• [What to produce]
All the entries need to be quoted exactly, apart from the pictures, which you should drop.

=== Section Start ===

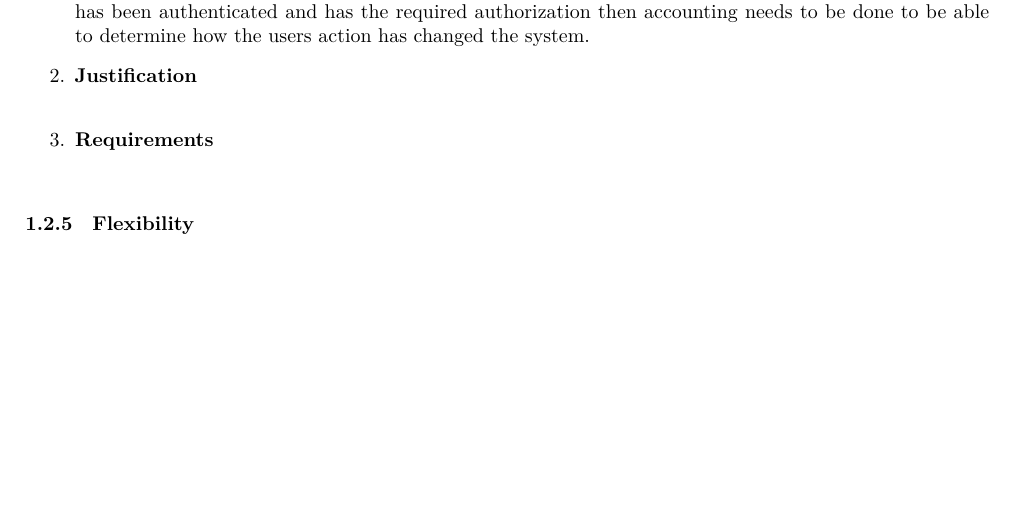
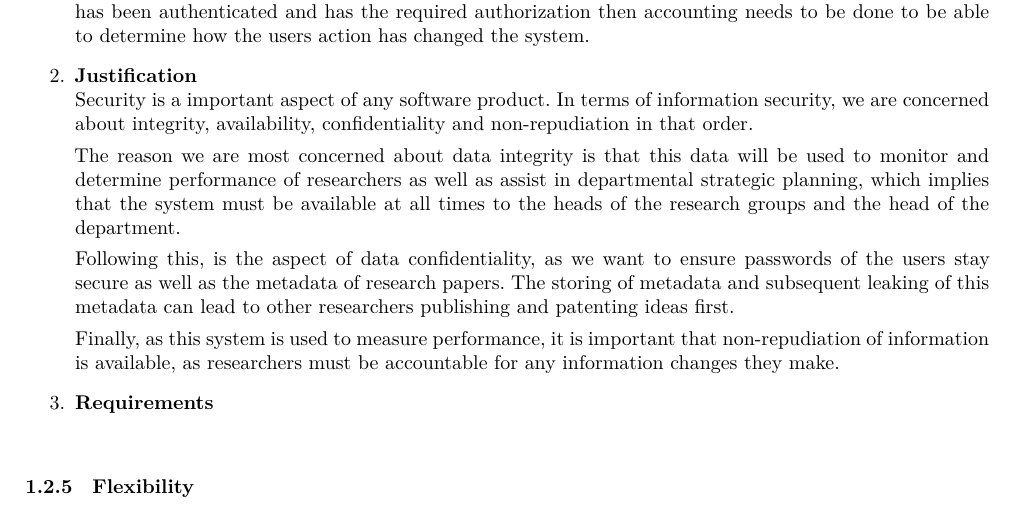
Before and after one commit to andrewbroekman/echo, a LaTeX document (docs/Software Architecture/requirements.tex): part of page 4 of 10, cut so that both start at the same text, the shorter picture padded with empty space. Compiled offline with XeLaTeX.

Commit message:
Adds justification content for security quality requirement

```diff
--- a/docs/Software Architecture/requirements.tex
+++ b/docs/Software Architecture/requirements.tex
@@ -135,6 +135,14 @@ in = {In},
 				Security in application software refers to authentication, authorization, data security and accounting. Authentication refers to the systems' ability to provide a way of identifying a user, normally with a combination of a user name and password, or by using access tokens. Authorization refers to the systems' ability to determine whether the user in question has the required authority to execute certain commands or tasks. Data security refers to data only being accessible through authorised channels. Finally if the user has been authenticated and has the required authorization then accounting needs to be done to be able to determine how the users action has changed the system.
 
 			\item \textbf{Justification} \\
+				Security is a important aspect of any software product. In terms of information security, we are concerned about integrity, availability, confidentiality and non-repudiation in that order.
+
+				The reason we are most concerned about data integrity is that this data will be used to monitor and determine performance of researchers as well as assist in departmental strategic planning, which implies that the system must be available at all times to the heads of the research groups and the head of the department.
+
+				Following this, is the aspect of data confidentiality, as we want to ensure passwords of the users stay secure as well as the metadata of research papers. The storing of metadata and subsequent leaking of this metadata can lead to other researchers publishing and patenting ideas first.
+
+				Finally, as this system is used to measure performance, it is important that non-repudiation of information is available, as researchers must be accountable for any information changes they make.
+
 			\item \textbf{Requirements}\\
 		\end{enumerate}
 
```
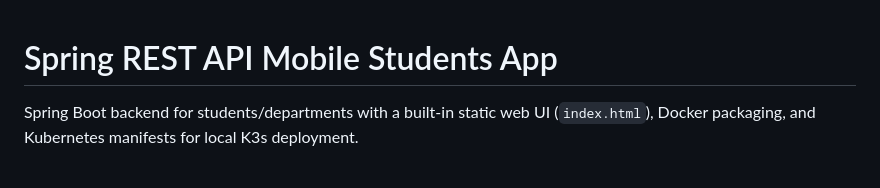
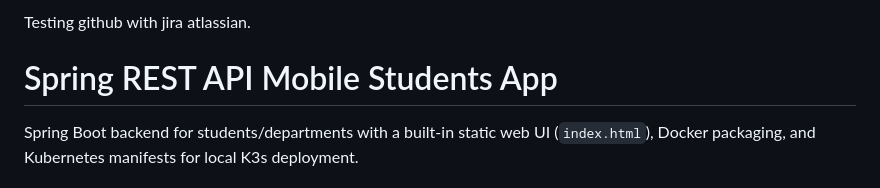
Before and after one commit to sellami1/spring-flutter-react-native-app, a Markdown page: README.md, the part around the change. GitHub-like rendering.

Commit message:
DM-65 Done.

```diff
--- a/README.md
+++ b/README.md
@@ -1,3 +1,4 @@
+Testing github with jira atlassian.
 # Spring REST API Mobile Students App
 
 Spring Boot backend for students/departments with a built-in static web UI (`index.html`), Docker packaging, and Kubernetes manifests for local K3s deployment.
```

=== Section End ===

• [Exercise result]
Before and after one commit to andrewbroekman/echo, a LaTeX document (docs/Software Architecture/requirements.tex): part of page 4 of 10, cut so that both start at the same text, the shorter picture padded with empty space. Compiled offline with XeLaTeX.

Commit message:
Adds justification content for security quality requirement

```diff
--- a/docs/Software Architecture/requirements.tex
+++ b/docs/Software Architecture/requirements.tex
@@ -135,6 +135,14 @@ in = {In},
 				Security in application software refers to authentication, authorization, data security and accounting. Authentication refers to the systems' ability to provide a way of identifying a user, normally with a combination of a user name and password, or by using access tokens. Authorization refers to the systems' ability to determine whether the user in question has the required authority to execute certain commands or tasks. Data security refers to data only being accessible through authorised channels. Finally if the user has been authenticated and has the required authorization then accounting needs to be done to be able to determine how the users action has changed the system.
 
 			\item \textbf{Justification} \\
+				Security is a important aspect of any software product. In terms of information security, we are concerned about integrity, availability, confidentiality and non-repudiation in that order.
+
+				The reason we are most concerned about data integrity is that this data will be used to monitor and determine performance of researchers as well as assist in departmental strategic planning, which implies that the system must be available at all times to the heads of the research groups and the head of the department.
+
+				Following this, is the aspect of data confidentiality, as we want to ensure passwords of the users stay secure as well as the metadata of research papers. The storing of metadata and subsequent leaking of this metadata can lead to other researchers publishing and patenting ideas first.
+
+				Finally, as this system is used to measure performance, it is important that non-repudiation of information is available, as researchers must be accountable for any information changes they make.
+
 			\item \textbf{Requirements}\\
 		\end{enumerate}
 
```
Before and after one commit to sellami1/spring-flutter-react-native-app, a Markdown page: README.md, the part around the change. GitHub-like rendering.

Commit message:
DM-65 Done.

```diff
--- a/README.md
+++ b/README.md
@@ -1,3 +1,4 @@
+Testing github with jira atlassian.
 # Spring REST API Mobile Students App
 
 Spring Boot backend for students/departments with a built-in static web UI (`index.html`), Docker packaging, and Kubernetes manifests for local K3s deployment.
```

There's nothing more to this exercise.